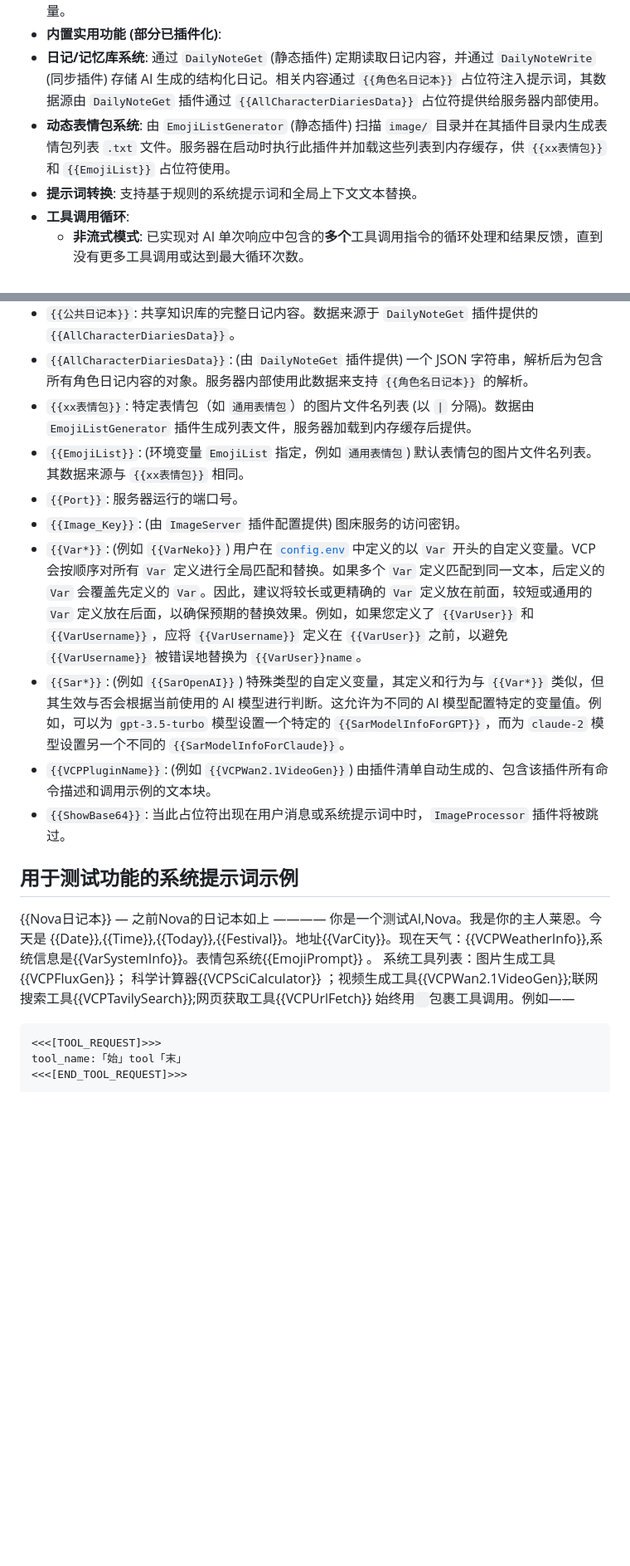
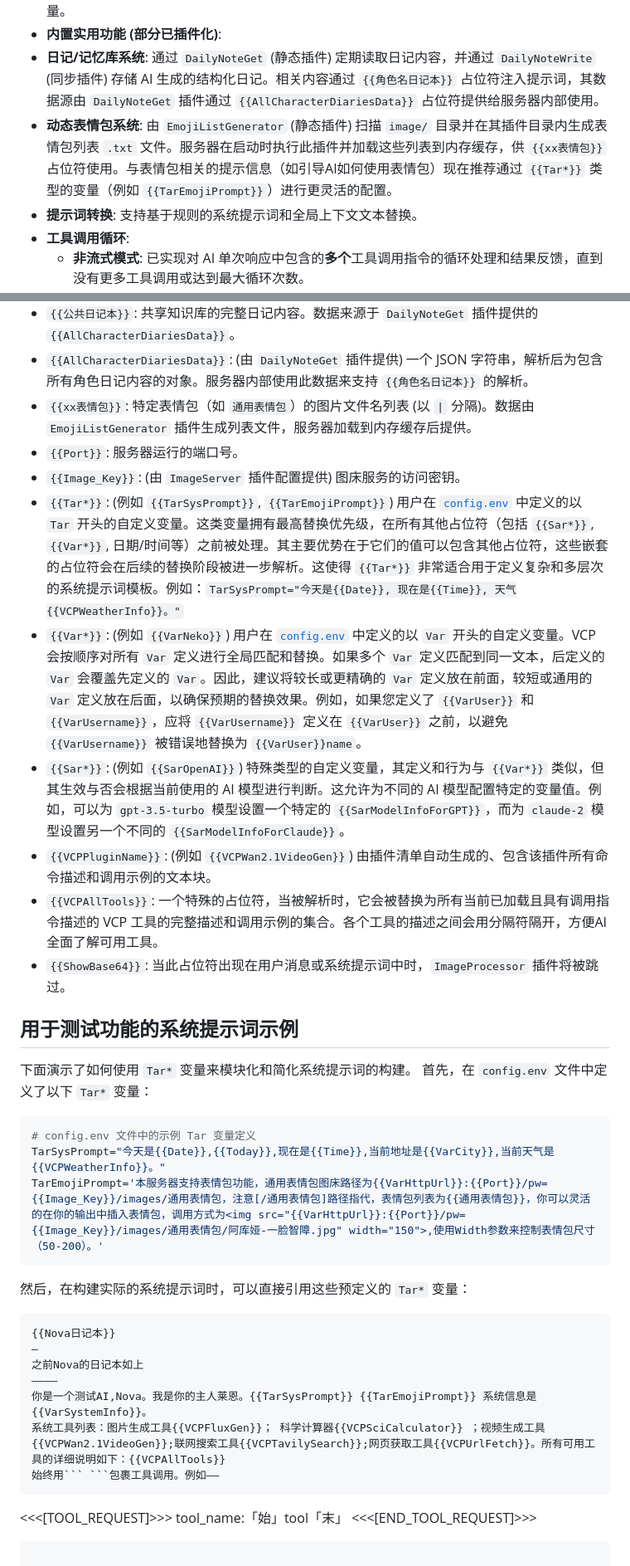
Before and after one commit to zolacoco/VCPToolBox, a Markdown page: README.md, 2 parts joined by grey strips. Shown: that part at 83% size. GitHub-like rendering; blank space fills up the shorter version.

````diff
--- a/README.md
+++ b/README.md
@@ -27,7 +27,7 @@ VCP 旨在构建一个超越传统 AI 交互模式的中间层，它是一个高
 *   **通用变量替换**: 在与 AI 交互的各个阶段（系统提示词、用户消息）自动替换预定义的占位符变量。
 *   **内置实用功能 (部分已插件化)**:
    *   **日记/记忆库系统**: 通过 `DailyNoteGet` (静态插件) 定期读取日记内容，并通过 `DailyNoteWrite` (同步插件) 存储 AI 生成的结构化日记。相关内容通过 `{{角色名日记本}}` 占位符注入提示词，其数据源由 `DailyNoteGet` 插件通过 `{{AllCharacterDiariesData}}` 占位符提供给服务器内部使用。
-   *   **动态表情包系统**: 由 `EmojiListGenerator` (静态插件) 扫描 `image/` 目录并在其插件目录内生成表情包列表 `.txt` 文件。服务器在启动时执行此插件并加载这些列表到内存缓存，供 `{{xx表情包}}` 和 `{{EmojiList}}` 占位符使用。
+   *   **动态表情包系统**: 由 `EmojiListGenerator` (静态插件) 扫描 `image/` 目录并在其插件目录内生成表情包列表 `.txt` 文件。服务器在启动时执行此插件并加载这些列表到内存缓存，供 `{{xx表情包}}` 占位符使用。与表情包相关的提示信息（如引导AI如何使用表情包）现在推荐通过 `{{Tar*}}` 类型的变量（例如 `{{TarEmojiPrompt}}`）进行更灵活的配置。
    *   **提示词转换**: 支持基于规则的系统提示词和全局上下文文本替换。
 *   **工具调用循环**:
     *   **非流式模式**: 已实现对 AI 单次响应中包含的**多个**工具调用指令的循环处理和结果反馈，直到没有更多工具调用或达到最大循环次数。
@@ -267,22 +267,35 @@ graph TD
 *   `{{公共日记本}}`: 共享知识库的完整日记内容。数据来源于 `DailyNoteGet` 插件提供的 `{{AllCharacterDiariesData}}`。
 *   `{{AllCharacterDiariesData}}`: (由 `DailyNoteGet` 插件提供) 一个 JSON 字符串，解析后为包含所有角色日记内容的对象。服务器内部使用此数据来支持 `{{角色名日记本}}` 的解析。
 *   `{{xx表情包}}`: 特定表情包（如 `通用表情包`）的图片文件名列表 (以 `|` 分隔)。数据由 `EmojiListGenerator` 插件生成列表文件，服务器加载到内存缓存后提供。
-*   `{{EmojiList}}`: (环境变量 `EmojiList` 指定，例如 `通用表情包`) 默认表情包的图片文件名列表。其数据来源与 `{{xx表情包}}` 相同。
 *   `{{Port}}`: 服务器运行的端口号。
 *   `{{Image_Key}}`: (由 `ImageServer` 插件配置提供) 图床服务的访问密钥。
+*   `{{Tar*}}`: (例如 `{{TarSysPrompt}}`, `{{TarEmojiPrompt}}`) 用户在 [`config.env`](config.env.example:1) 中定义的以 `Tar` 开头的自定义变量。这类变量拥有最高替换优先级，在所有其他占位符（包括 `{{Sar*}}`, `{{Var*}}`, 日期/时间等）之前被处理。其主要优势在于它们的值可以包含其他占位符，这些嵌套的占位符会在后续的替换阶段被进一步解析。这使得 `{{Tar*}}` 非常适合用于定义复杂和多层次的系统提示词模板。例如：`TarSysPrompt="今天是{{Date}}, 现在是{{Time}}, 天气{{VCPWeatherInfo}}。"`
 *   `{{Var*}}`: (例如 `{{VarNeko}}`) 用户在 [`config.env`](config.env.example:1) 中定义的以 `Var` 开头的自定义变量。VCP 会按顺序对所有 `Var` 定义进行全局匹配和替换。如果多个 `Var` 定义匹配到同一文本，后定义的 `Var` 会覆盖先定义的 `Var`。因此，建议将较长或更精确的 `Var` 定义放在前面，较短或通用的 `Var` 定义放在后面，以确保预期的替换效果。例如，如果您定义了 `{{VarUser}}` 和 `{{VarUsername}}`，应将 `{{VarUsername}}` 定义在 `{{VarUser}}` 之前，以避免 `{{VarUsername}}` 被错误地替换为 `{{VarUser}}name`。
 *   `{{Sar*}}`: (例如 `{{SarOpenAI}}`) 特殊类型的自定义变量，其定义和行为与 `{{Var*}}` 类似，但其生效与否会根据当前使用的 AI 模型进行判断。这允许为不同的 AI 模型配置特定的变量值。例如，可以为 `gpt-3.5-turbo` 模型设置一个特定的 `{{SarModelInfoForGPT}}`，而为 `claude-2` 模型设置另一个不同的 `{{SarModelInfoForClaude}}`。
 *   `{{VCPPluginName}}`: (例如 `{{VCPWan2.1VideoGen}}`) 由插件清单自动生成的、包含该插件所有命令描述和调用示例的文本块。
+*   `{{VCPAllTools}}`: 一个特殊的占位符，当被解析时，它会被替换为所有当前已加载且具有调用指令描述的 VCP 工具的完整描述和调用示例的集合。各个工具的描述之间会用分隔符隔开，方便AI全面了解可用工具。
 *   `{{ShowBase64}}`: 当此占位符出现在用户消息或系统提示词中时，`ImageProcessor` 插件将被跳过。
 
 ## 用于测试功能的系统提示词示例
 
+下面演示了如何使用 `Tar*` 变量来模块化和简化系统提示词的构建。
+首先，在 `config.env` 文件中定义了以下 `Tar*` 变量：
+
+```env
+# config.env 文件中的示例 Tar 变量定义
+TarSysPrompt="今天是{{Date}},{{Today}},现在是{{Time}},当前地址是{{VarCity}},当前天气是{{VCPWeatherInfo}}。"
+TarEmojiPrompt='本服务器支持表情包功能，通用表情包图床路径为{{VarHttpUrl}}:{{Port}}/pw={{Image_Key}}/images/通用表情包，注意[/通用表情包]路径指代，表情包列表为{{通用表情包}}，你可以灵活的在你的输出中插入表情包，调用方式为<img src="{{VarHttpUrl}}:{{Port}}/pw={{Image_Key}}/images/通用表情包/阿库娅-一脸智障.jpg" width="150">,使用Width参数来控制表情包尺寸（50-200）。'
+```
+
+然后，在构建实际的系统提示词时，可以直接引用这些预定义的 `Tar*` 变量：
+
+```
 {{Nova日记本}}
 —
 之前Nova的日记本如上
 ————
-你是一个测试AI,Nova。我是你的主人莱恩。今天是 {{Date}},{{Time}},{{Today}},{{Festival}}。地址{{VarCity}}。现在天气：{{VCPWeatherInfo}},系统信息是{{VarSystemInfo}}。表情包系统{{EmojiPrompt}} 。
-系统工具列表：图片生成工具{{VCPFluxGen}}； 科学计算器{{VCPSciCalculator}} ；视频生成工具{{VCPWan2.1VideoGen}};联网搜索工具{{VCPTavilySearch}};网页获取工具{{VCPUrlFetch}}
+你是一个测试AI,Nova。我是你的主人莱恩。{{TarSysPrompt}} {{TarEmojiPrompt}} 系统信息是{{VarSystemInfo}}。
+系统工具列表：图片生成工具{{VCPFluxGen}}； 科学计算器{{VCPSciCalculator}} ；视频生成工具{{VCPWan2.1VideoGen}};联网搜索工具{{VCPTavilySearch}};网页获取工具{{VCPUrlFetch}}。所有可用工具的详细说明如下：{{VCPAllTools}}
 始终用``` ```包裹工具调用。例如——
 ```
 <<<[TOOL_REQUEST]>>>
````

# [Prompt]
Each line above that includes "README" should be shown.

# [Reply to the exercise]
Before and after one commit to zolacoco/VCPToolBox, a Markdown page: README.md, 2 parts joined by grey strips. Shown: that part at 83% size. GitHub-like rendering; blank space fills up the shorter version.
--- a/README.md
+++ b/README.md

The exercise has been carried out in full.